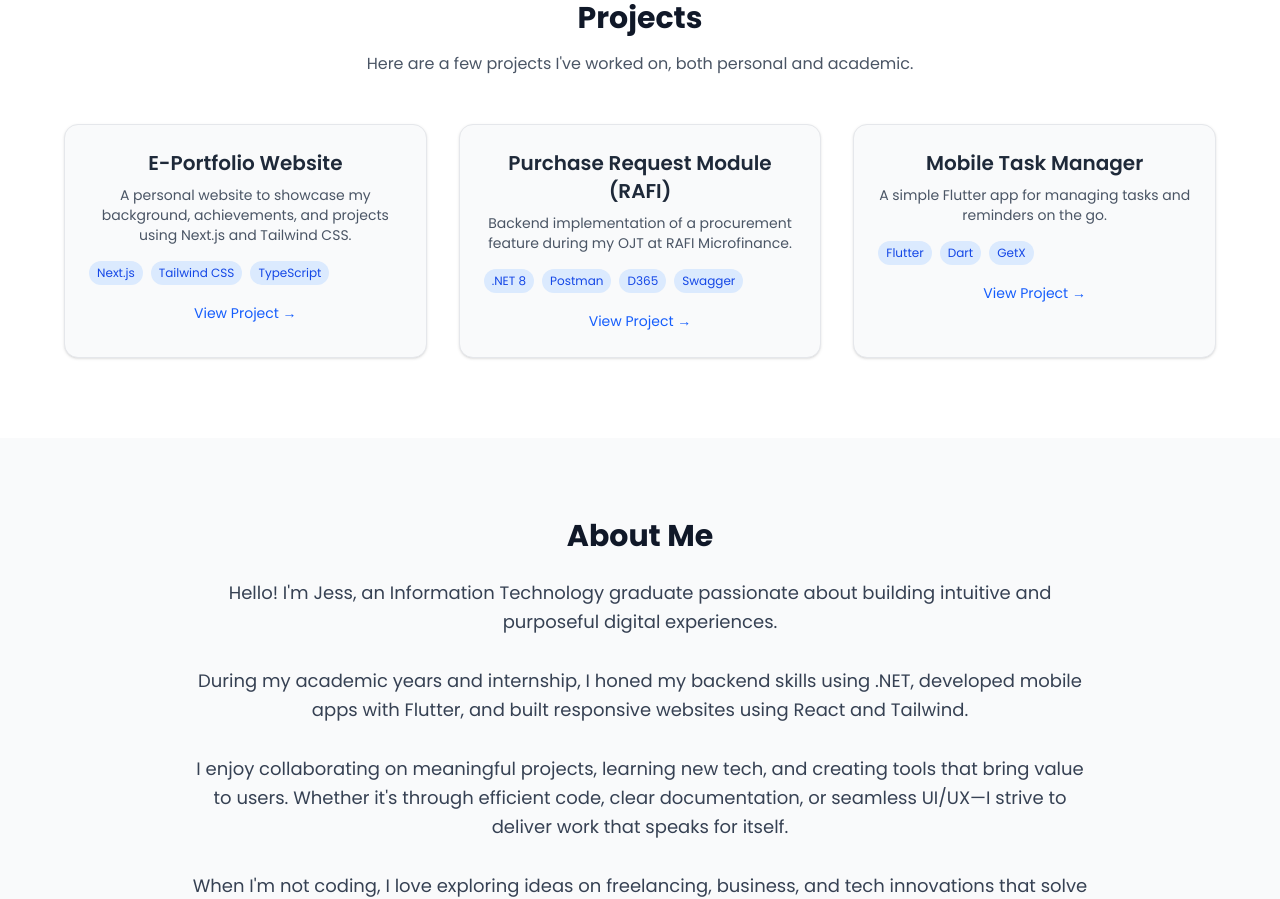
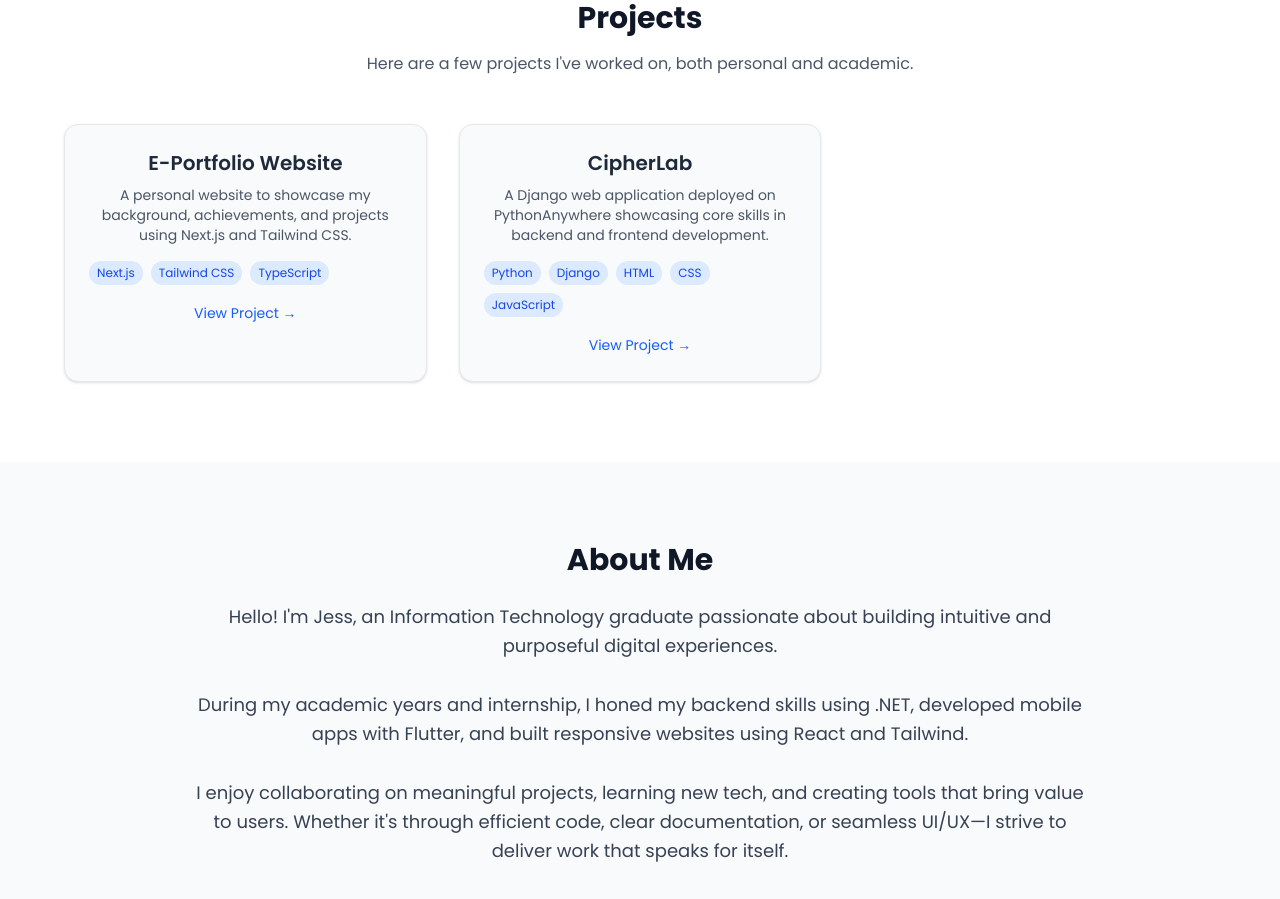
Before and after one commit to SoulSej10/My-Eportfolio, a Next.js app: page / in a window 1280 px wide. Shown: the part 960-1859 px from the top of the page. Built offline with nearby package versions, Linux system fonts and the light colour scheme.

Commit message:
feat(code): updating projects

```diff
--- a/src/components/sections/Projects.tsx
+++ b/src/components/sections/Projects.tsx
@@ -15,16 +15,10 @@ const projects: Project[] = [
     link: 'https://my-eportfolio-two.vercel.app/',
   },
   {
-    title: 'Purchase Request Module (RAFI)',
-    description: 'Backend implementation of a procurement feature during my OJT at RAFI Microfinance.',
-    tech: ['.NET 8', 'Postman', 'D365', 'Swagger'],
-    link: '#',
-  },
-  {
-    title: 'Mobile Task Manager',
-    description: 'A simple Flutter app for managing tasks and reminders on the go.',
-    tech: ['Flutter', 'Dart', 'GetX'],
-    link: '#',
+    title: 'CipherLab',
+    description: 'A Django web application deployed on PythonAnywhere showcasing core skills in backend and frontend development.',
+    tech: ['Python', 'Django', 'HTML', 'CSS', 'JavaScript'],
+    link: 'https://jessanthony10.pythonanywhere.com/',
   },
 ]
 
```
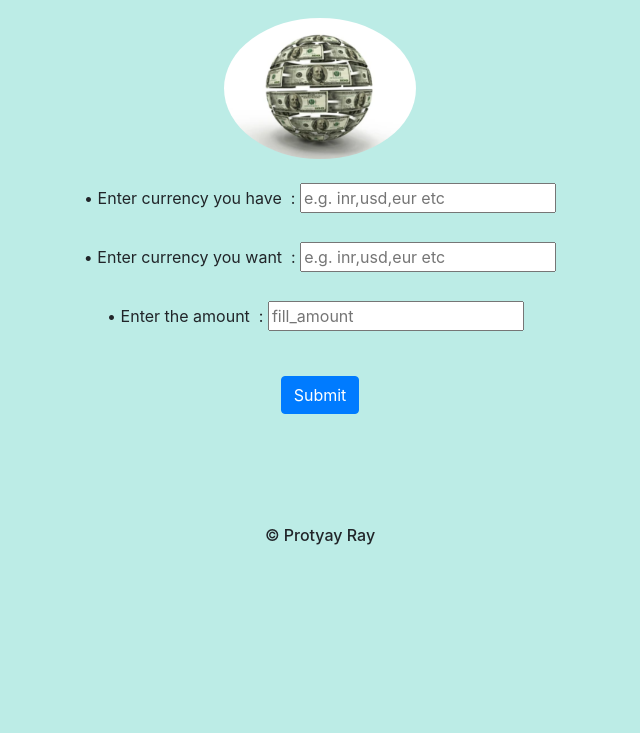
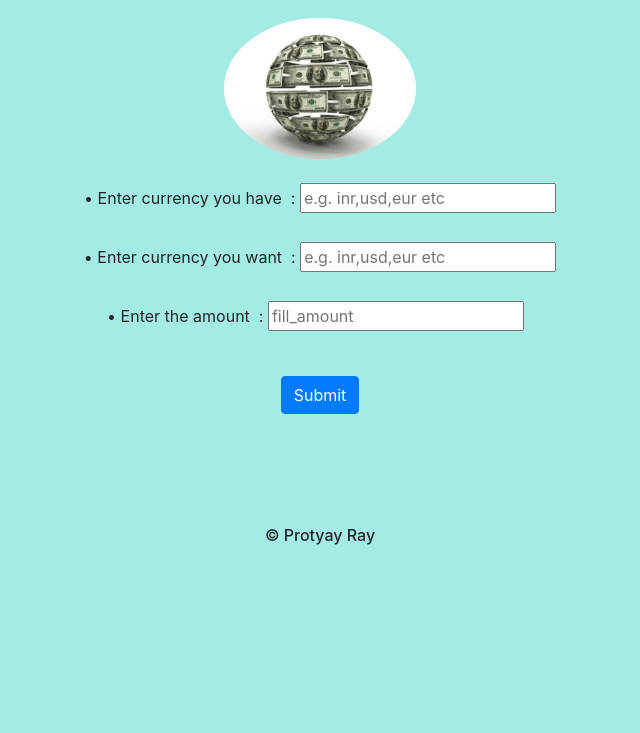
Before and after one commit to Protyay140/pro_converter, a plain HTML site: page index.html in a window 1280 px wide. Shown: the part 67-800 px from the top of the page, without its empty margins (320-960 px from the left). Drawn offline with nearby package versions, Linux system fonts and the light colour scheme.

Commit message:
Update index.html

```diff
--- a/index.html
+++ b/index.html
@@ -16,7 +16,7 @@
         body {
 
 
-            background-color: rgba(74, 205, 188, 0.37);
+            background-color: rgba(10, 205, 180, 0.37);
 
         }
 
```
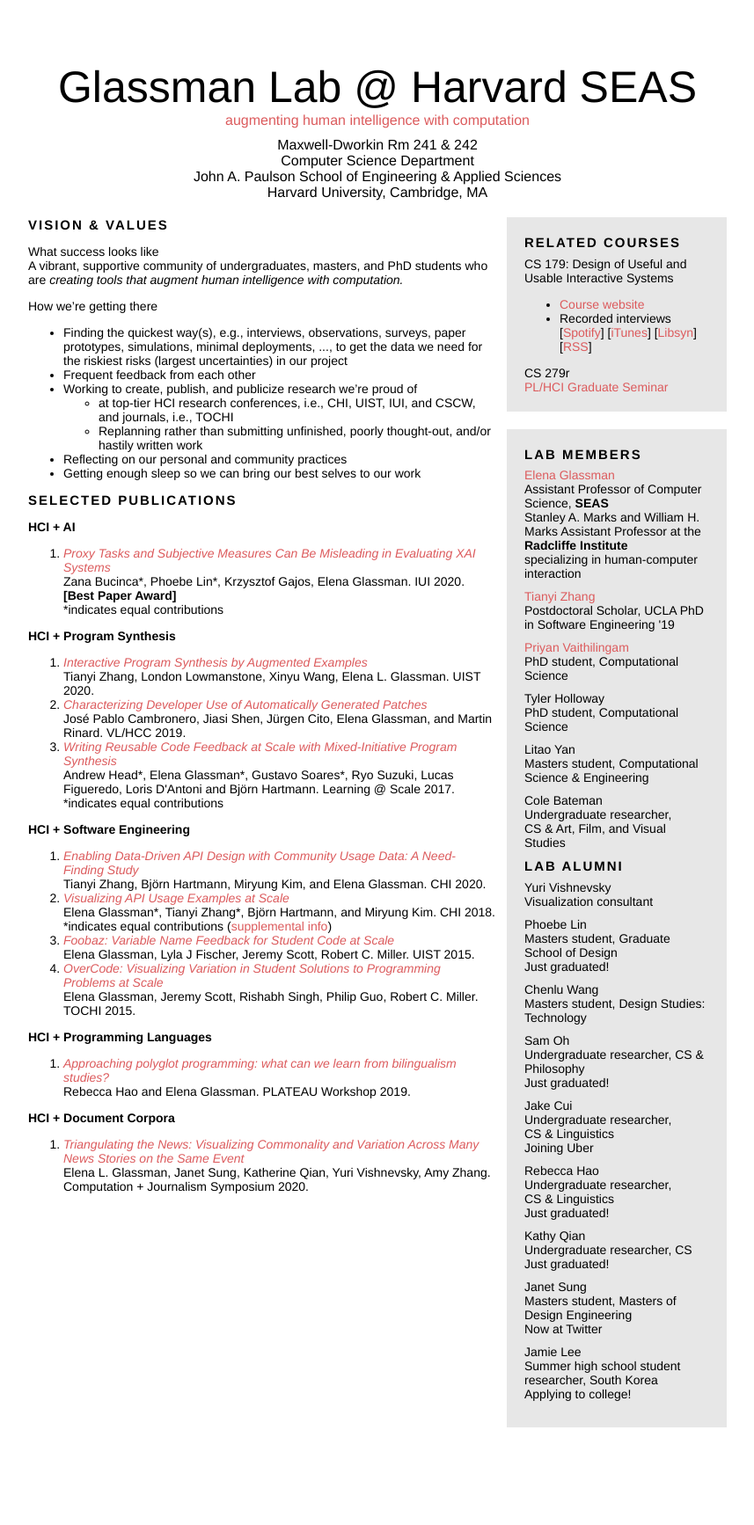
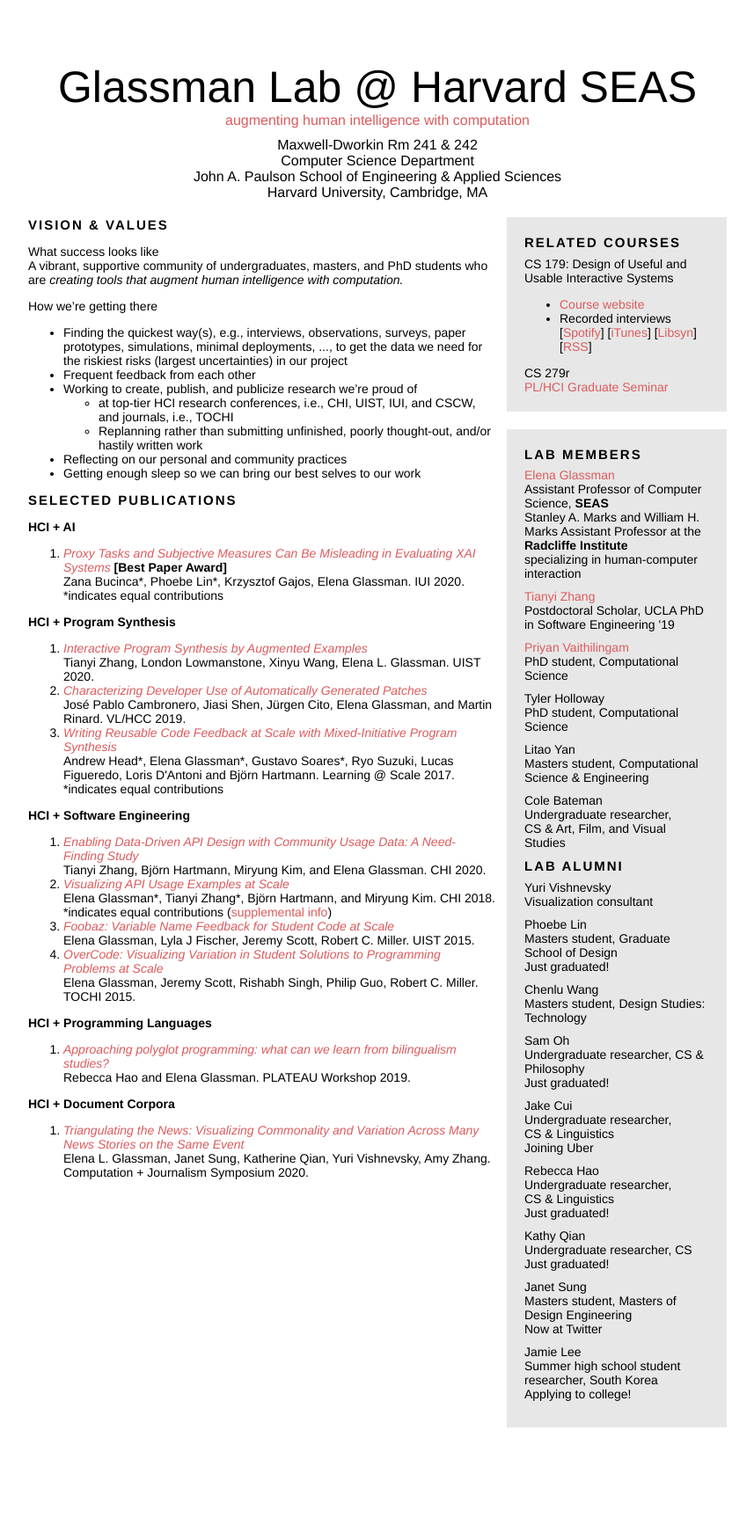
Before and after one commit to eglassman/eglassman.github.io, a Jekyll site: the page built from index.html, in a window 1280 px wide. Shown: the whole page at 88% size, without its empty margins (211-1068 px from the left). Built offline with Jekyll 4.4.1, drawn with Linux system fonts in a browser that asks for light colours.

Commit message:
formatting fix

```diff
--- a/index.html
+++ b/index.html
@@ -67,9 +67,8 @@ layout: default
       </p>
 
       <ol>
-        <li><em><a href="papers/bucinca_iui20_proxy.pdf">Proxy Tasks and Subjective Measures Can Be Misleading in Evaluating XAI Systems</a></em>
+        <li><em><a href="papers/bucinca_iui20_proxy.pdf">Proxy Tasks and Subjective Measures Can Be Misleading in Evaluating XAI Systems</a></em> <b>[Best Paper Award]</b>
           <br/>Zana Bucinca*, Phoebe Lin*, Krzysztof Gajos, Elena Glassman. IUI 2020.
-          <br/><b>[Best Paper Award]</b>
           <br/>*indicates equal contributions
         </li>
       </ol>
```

· · · · ·

THE TASK:
Could you restate every record above word for word, leaving the pictures out?

SOLUTION TO THE EXERCISE:
Before and after one commit to SoulSej10/My-Eportfolio, a Next.js app: page / in a window 1280 px wide. Shown: the part 960-1859 px from the top of the page. Built offline with nearby package versions, Linux system fonts and the light colour scheme.

Commit message:
feat(code): updating projects

```diff
--- a/src/components/sections/Projects.tsx
+++ b/src/components/sections/Projects.tsx
@@ -15,16 +15,10 @@ const projects: Project[] = [
     link: 'https://my-eportfolio-two.vercel.app/',
   },
   {
-    title: 'Purchase Request Module (RAFI)',
-    description: 'Backend implementation of a procurement feature during my OJT at RAFI Microfinance.',
-    tech: ['.NET 8', 'Postman', 'D365', 'Swagger'],
-    link: '#',
-  },
-  {
-    title: 'Mobile Task Manager',
-    description: 'A simple Flutter app for managing tasks and reminders on the go.',
-    tech: ['Flutter', 'Dart', 'GetX'],
-    link: '#',
+    title: 'CipherLab',
+    description: 'A Django web application deployed on PythonAnywhere showcasing core skills in backend and frontend development.',
+    tech: ['Python', 'Django', 'HTML', 'CSS', 'JavaScript'],
+    link: 'https://jessanthony10.pythonanywhere.com/',
   },
 ]
 
```
Before and after one commit to Protyay140/pro_converter, a plain HTML site: page index.html in a window 1280 px wide. Shown: the part 67-800 px from the top of the page, without its empty margins (320-960 px from the left). Drawn offline with nearby package versions, Linux system fonts and the light colour scheme.

Commit message:
Update index.html

```diff
--- a/index.html
+++ b/index.html
@@ -16,7 +16,7 @@
         body {
 
 
-            background-color: rgba(74, 205, 188, 0.37);
+            background-color: rgba(10, 205, 180, 0.37);
 
         }
 
```
Before and after one commit to eglassman/eglassman.github.io, a Jekyll site: the page built from index.html, in a window 1280 px wide. Shown: the whole page at 88% size, without its empty margins (211-1068 px from the left). Built offline with Jekyll 4.4.1, drawn with Linux system fonts in a browser that asks for light colours.

Commit message:
formatting fix

```diff
--- a/index.html
+++ b/index.html
@@ -67,9 +67,8 @@ layout: default
       </p>
 
       <ol>
-        <li><em><a href="papers/bucinca_iui20_proxy.pdf">Proxy Tasks and Subjective Measures Can Be Misleading in Evaluating XAI Systems</a></em>
+        <li><em><a href="papers/bucinca_iui20_proxy.pdf">Proxy Tasks and Subjective Measures Can Be Misleading in Evaluating XAI Systems</a></em> <b>[Best Paper Award]</b>
           <br/>Zana Bucinca*, Phoebe Lin*, Krzysztof Gajos, Elena Glassman. IUI 2020.
-          <br/><b>[Best Paper Award]</b>
           <br/>*indicates equal contributions
         </li>
       </ol>
```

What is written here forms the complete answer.